Archive for the ‘Kevin Bacon’ Category

Black Mass

28 Sep

Black Mass – directed by Scott Cooper. Crime Drama. 122 minutes Color 2015.


The Story: A Boston racketeer becomes an FBI informant and The Godfather of Boston.


Johnny Depp is the inheritor of Brando’s mantle. I don’t mean the mantle that had “The Greatest Actor In The World” written on it that everybody in the world could see but him.

That mantle ruined Brando. No, I mean the mantle of all the parts Brando never played, through laziness, perversity, and ruin.

Depp made two movies with Brando, one of which Depp directed, The Brave in which Brando gave one of his most brilliantly conceived and terrifying characterizations. Brando kept contact with Depp; the long midnight calls for which Brando was known, yes, but also the fact that who else was there? Sean Penn, whom Brando also called? Penn didn’t have the range, and he was also lazy.

Brando’s mantle is not the parts that Brando never played: Coriolanus, Lear, Macbeth. No, Brando was a heavy actor; Depp is not. Depp must choose lighter fare to dine on. Depp is a miniaturist. Depp could play Iago, but never Othello. Both could do Restoration comedy, but Depp only has done it. His brilliant performance in Mordecai is a version of it. He keeps setting before us small masterpieces of technique.
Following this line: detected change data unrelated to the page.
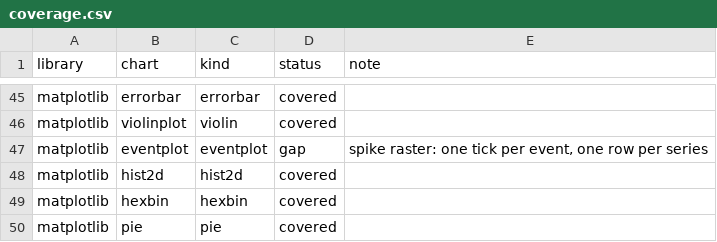
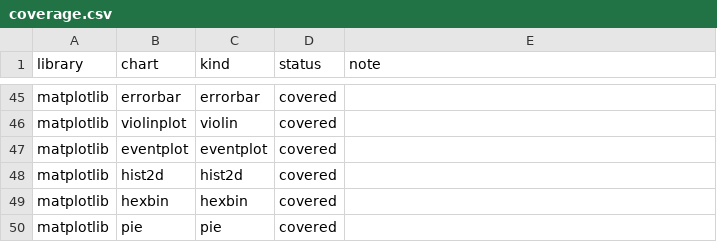
Before and after one commit to warith-harchaoui/sprezzature-figures, a CSV file: coverage.csv, drawn as a sheet; only a part is shown, gaps mark what is left out.

Commit message:
feat(eventplot): un trait par événement, et le sursaut calculé plutôt que deviné
Un diagramme en pluie : chaque événement est une marque verticale à
l'instant où il s'est produit, sur la ligne de ce à quoi il est arrivé.
Pas de regroupement, pas de lissage, pas de comptage — les événements
individuels *sont* les données.

**Les lignes sont dans l'ordre d'arrivée des données.** La structure entre
lignes est toute la raison de les empiler, et un ordre arbitraire la cache.
`order` trie, et le bandeau dit comment — « la ligne du haut part la
première » ne veut rien dire tant qu'on ignore sur quoi les lignes ont été
triées.

**Rien ne marque le moment dont tout dépend.** Une pluie d'événements se
lit presque toujours contre quelque chose : un stimulus, un déploiement,
un incident. `onset` le trace.

**Les sursauts sont laissés à l'œil.** Des événements qui arrivent plus
serrés que `burst_within` forment un sursaut, et ça se calcule.

Et une leçon que le premier brouillon a offerte. Trier les lignes par leur
premier *événement* après le moment marqué paraît juste et se trompe : une
ligne bavarde tire peu après *n'importe quel* instant, donc elle atterrit
parmi celles qui ont réellement répondu. `recommendations`, le service le
plus bruyant des huit, se retrouvait troisième parmi les victimes. Le tri
se fait sur le premier **sursaut**, ce qui est robuste au débit de base et
correspond à ce que le bandeau rapporte — et l'escalier des trois services
touchés apparaît enfin sur la page, dans l'ordre : checkout après 2,0
minutes, payments après 3,6, auth après 7,3.

`order` est un ensemble fermé : déclaré dans `OPTION_CHOICES`.

```diff
--- a/coverage.csv
+++ b/coverage.csv
@@ -46,3 +46,3 @@ matplotlib,errorbar,errorbar,covered,
 matplotlib,violinplot,violin,covered,
-matplotlib,eventplot,eventplot,gap,"spike raster: one tick per event, one row per series"
+matplotlib,eventplot,eventplot,covered,
 matplotlib,hist2d,hist2d,covered,
```
Also changed, not shown: 17 other files.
And Black Mass is one of them.

He wears a big makeup from the start, and it does not relent as the character ages and becomes more ruthless before our eyes. He plays a gang lord who achieves immunity from his crimes because he has enlisted himself as an informant to the FBI on the doings of gangs rival to him.

However, this betrays a code common to his community, his cohorts, and his Catholicism. You do not peach! Those you were raised with, in the Boston hood and boyhood, you remain loyal to through thick and thin, mainly thick. No murder, crime, betrayal, divorce, may clash with the code of this loyalty. You stand by this code as you would your family, your own dearest child. You sacrifice all higher ideals for this code. It is more to you than religion.

Now when the story of Black Mass appeared, I read it with fascination because it recorded the daring of this gang lord, James “Whitey” Bulger, his long career, his eluding arrest, and his eventual escape. Set against this story is the story of Bulger’s younger brother, William Bulger, who was a state senator and as honest as James was dishonest – but would not betray him, nor more would he benefit from Whitey’s crimes. The story is starling and daft. As journalism it is superb.

But as drama it looses force because the power that brings Bulger down is not the arrival of a new FBI chief in Boston as we are told, but the arising and resumption of a set of standards and codes older than loyalty codes. Those codes are the codes of human decency. They are more primordial than any code of loyalty, justice, or retribution. For Whitey is seen in time as the enemy of the survival of family itself. Whitey kills everyone slightly suspicious. And, as he does this, his cohorts stir and see that his loyalty code does not hold true. It is being used for assassination. Any of them might go next.

However, in the journalism on which Black Mass is based this older code of decency is not given play, and in the movie it is only hinted at. The women are the first to express it, but we lose track of them in impotence and focus. Eventually the men of his gang see his madness and arise loyal to that decency, and turn state’s evidence against Bulgur. But this is only done cinematically and slightly. There is no scene for it. There is no confrontation.

So in the end, the film disappoints. It is not high and noble ideals that brought Bulger down, but simple, primitive, human ones. But that’s not what we get. Instead, we get is journalism. What we need is a movie.

Whitey Bulger was never brought down. He slipped away and lived in hiding for years. In a way, his escape was from the very human values that did him in. But we never see this.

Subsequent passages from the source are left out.